As long as your multimedia keys have been recognised and have their appropriate keysym assigned, the following explanation will work fine. If not, please see the Ubuntu wiki and my answer for this question.
Your 'XF86Audio' media keys (i.e. play, pause, next track, previous track buttons) usually do not work straightaway with
decibel-audio-player, so you need to use the remote application, which is by default located at
/usr/share/decibel-audio-player/src/remote.py. To find the valid options, just run it with python:
Here is the full list of options available for the command-line application,
Command | Arguments | Description
next | | Jump to the next track
pause | | Pause or continue playing the current track
pl-add | file1 file2... | Append the given files to the playlist
pl-clr | | Clear the playlist
pl-set | file1 file2... | Set the playlist to the given files
play | | Start playing the current track
prev | | Jump to the previous track
shuffle | | Shuffle the playlist
stop | | Stop playback
volume | value (0 -- 100) | Set the volume
So, from the command-line, the python command that pause/plays a track when
decibel-audio-player is already running is:
python /usr/share/decibel-audio-player/src/remote.py pause
Other commands that can be assigned to media buttons (individually) are, for example:

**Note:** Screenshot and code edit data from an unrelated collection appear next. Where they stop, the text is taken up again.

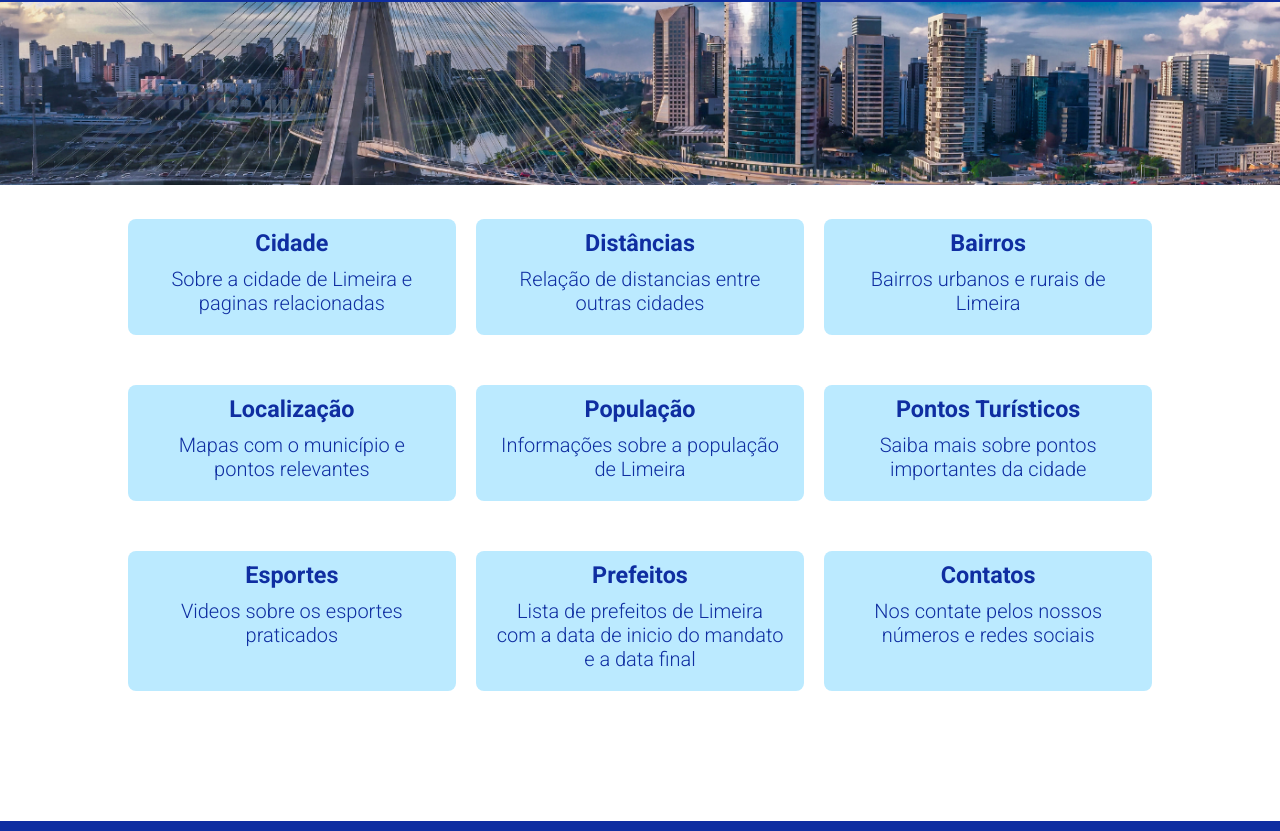
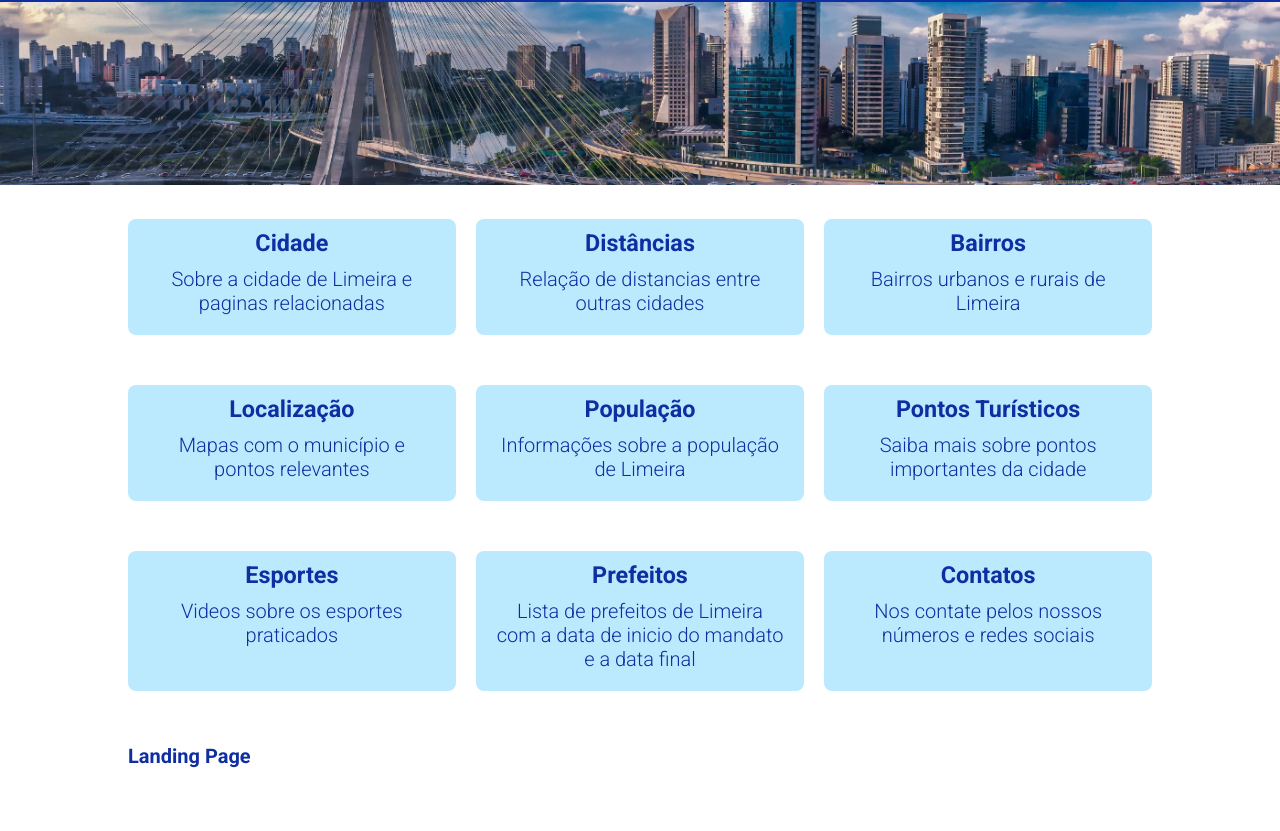
Before and after one commit to juperes/Site_Limeira, a plain HTML site: page index.html in a window 1280 px wide. Shown: the part 113-944 px from the top of the page. Drawn offline with nearby package versions, Linux system fonts and the light colour scheme.

Commit message:
Aula 10/02/2025 - Index para Landingpage

```diff
--- a/index.html
+++ b/index.html
@@ -90,8 +90,10 @@
             <p>Nos contate pelos nossos números e redes sociais</p>
           </a>
         </div>
+        <h2><a href="landingpage.html">Landing Page</a></h2>
       </div>
     </main>
+
 
     <footer>
       <div>&copy; 2024 | Site Limeira | Créditos</div>
```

python /usr/share/decibel-audio-player/src/remote.py stop
python /usr/share/decibel-audio-player/src/remote.py next
python /usr/share/decibel-audio-player/src/remote.py prev
Now all you need to do is to assign the appropriate python command to the XF86 keysym that represents, for example, your play/pause on your laptop. Do this by going to shortcut settings, adding a new keyboard shortcut, then placing in the box the appropriate line above and then pressing the appropriate media key.
Repeat this method for however many media keys you have by using a different command and different media key every time.
When you have finished, your keyboard shortcuts application will look something like this, although I am using Xfce, so the settings section will look different for other desktop environments:
I thought this information was worth sharing, as I haven't been able to find any similar tutorials elsewhere, so perhaps it will be useful for someone.